Gilead, by Marilynne Robinson
Only on page 66, but what a beautiful read. The language and images are so beautiful.
It's moved me to tears, several times already--and I've not felt that these tears were jerked out of me through emotional blackmail.

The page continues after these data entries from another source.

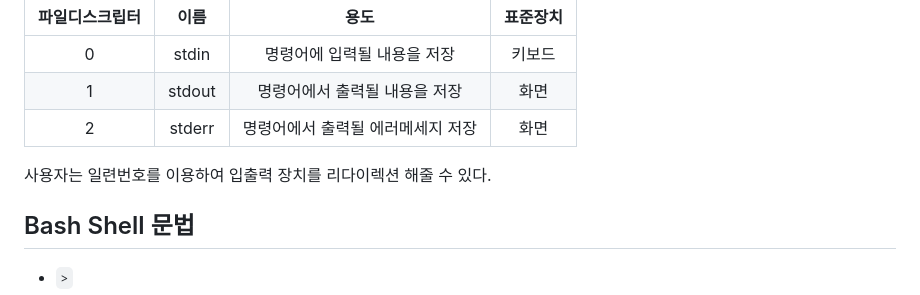
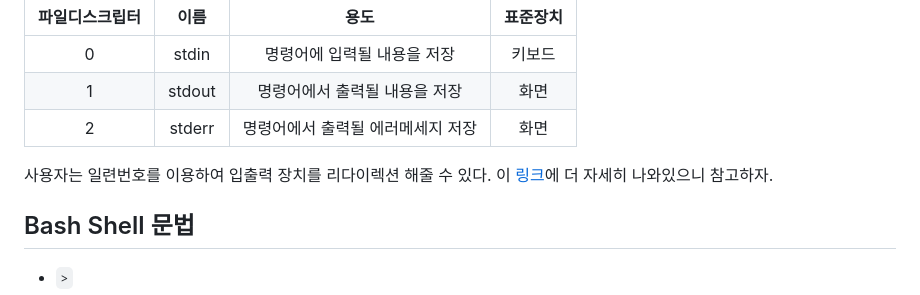
Before and after one commit to J-Hoplin/Docker-n-K8S-Lecture-Note, a Markdown page: Appendix-Shell-Script-Grammer-In-Bash/Readme.md, the part around the change. GitHub-like rendering.

Commit message:
doc : add appendix - shell script

```diff
--- a/Appendix-Shell-Script-Grammer-In-Bash/Readme.md
+++ b/Appendix-Shell-Script-Grammer-In-Bash/Readme.md
@@ -55,7 +55,7 @@ RUN mkdir -p /usr/lib/oracle/client\
 |1|stdout|명령어에서 출력될 내용을 저장|화면|
 |2|stderr|명령어에서 출력될 에러메세지 저장|화면|
 
-사용자는 일련번호를 이용하여 입출력 장치를 리다이렉션 해줄 수 있다.
+사용자는 일련번호를 이용하여 입출력 장치를 리다이렉션 해줄 수 있다. 이 [링크](https://inpa.tistory.com/entry/리눅스-devnull-리다이렉션-기호-종류)에 더 자세히 나와있으니 참고하자.
 
 ## Bash Shell 문법
 
```
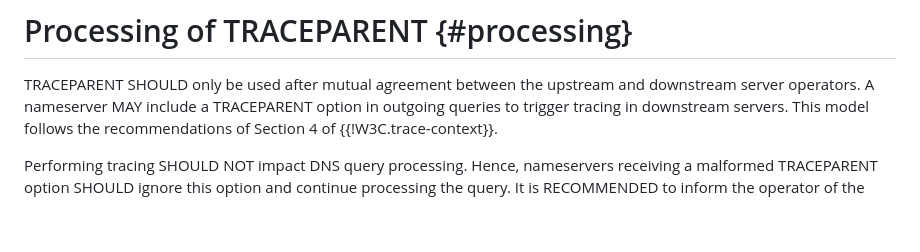
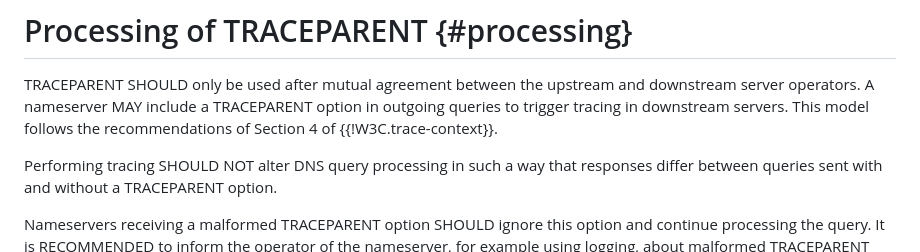
Before and after one commit to PowerDNS/draft-edns-otel-trace-ids, a Markdown page: draft-edns-otel-trace-ids.md, the part around the change. Drawn GitHub-style; blank space fills up the shorter version.

Commit message:
Make impact of TRACEPARENT on processing more clear
See #8

```diff
--- a/draft-edns-otel-trace-ids.md
+++ b/draft-edns-otel-trace-ids.md
@@ -150,8 +150,9 @@ TRACEPARENT SHOULD only be used after mutual agreement between the upstream and
 A nameserver MAY include a TRACEPARENT option in outgoing queries to trigger tracing in downstream servers.
 This model follows the recommendations of Section 4 of {{!W3C.trace-context}}.
 
-Performing tracing SHOULD NOT impact DNS query processing.
-Hence, nameservers receiving a malformed TRACEPARENT option SHOULD ignore this option and continue processing the query.
+Performing tracing SHOULD NOT alter DNS query processing in such a way that responses differ between queries sent with and without a TRACEPARENT option.
+
+Nameservers receiving a malformed TRACEPARENT option SHOULD ignore this option and continue processing the query.
 It is RECOMMENDED to inform the operator of the nameserver, for example using logging, about malformed TRACEPARENT options.
 An nameserver MAY ignore TRACEPARENT options for any reason, including resource constraints.
 
```
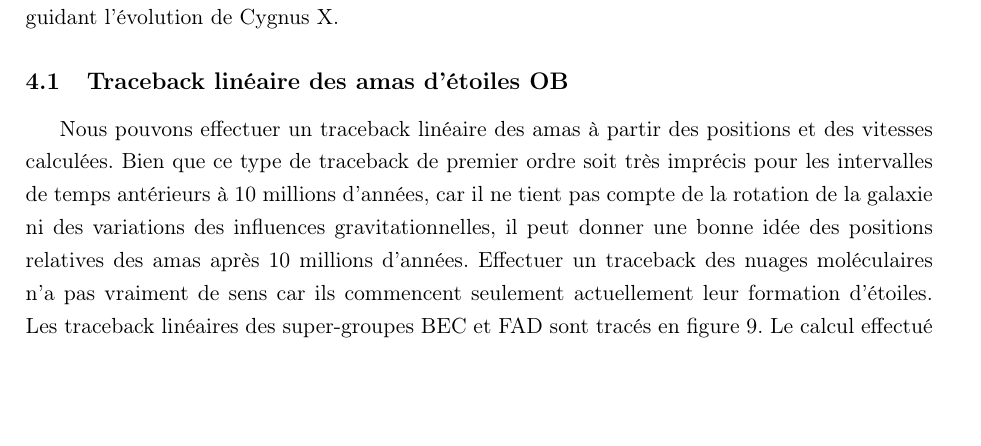
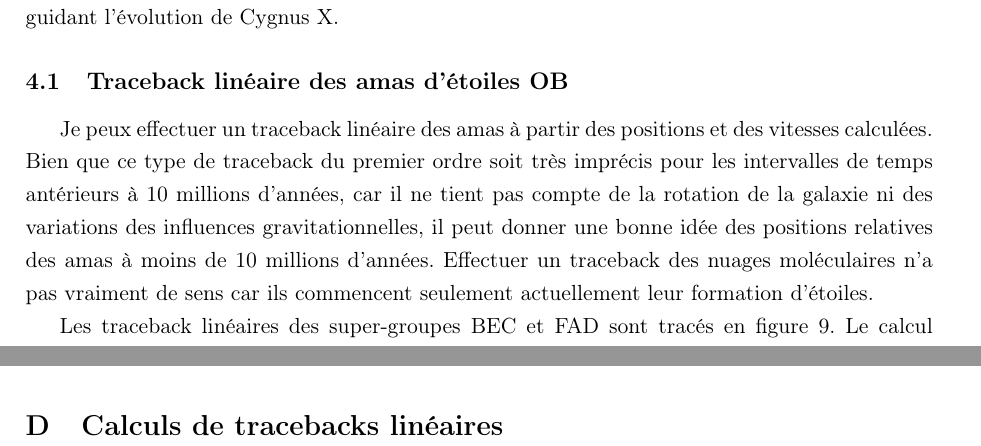
Before and after one commit to KyuriTaima/CygnusDynamics, a LaTeX paper (Rapport/Rapport de stage.tex): part of page 13 of 26 before the commit and two parts of pages 13 and 25 of 26 after it, the two joined at a grey line, cut so that both start at the same text, the shorter picture padded with empty space. Compiled offline with pdfLaTeX.

Commit message:
Overleaf Connect auto-sync [2026-06-14 14:20:37]

```diff
--- a/Rapport/Rapport de stage.tex
+++ b/Rapport/Rapport de stage.tex
@@ -356,7 +356,9 @@
 	\section{Traceback des objets du Cygne}
 	L'extrapolation de ces trajectoires a pour but de reconstituer la séquence chronologique d'apparition des amas massifs, dans l'optique de mettre en évidence un motif dynamique commun guidant l'évolution de Cygnus X.
 	\subsection{Traceback linéaire des amas d'étoiles OB}
-	Nous pouvons effectuer un traceback linéaire des amas à partir des positions et des vitesses calculées. Bien que ce type de traceback de premier ordre soit très imprécis pour les intervalles de temps antérieurs à 10 millions d'années, car il ne tient pas compte de la rotation de la galaxie ni des variations des influences gravitationnelles, il peut donner une bonne idée des positions relatives des amas après 10 millions d'années. Effectuer un traceback des nuages moléculaires n'a pas vraiment de sens car ils commencent seulement actuellement leur formation d'étoiles. Les traceback linéaires des super-groupes BEC et FAD sont tracés en figure 9. Le calcul effectué pour tracer la position à chaque instant t est détaillé en annexe 5
+	Je peux effectuer un traceback linéaire des amas à partir des positions et des vitesses calculées. Bien que ce type de traceback du premier ordre soit très imprécis pour les intervalles de temps antérieurs à 10 millions d'années, car il ne tient pas compte de la rotation de la galaxie ni des variations des influences gravitationnelles, il peut donner une bonne idée des positions relatives des amas à moins de 10 millions d'années. Effectuer un traceback des nuages moléculaires n'a pas vraiment de sens car ils commencent seulement actuellement leur formation d'étoiles.
+
+	Les traceback linéaires des super-groupes BEC et FAD sont tracés en figure 9. Le calcul effectué pour tracer la position à chaque instant t est détaillé en annexe 5
 	\begin{figure}[H]
 		\centering
 		\begin{minipage}{0.45\textwidth}
@@ -641,6 +643,9 @@
 		\label{fig:proper_motions}
 	\end{figure}
 
+	\section{Calculs de tracebacks linéaires}
+	\label{appendix:linear_traceback}
+
 	\newpage
 
 	\begin{abstract}
```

I realize now how the situation of a novel (or other piece of work) warrants sympathy, empathy, and all that.
Here's the last true passage (of many) I'd read:
"You feel your obligation to a child when you have seen it and held it. Any human face is a claim on you, because you can't help but understand the singularity of it, the courage and loneliness of it."
It offers up a depiction of poverty that is not poverty porn; it mentions Georges Bernanos' Diary of a Country Priest and the Spanish Flu Pandemic of 1918.
Plus, I hear there's a twist coming my way, somewhere in the middle of the novel.
Thank you, Chingbee Cruz, for recommending.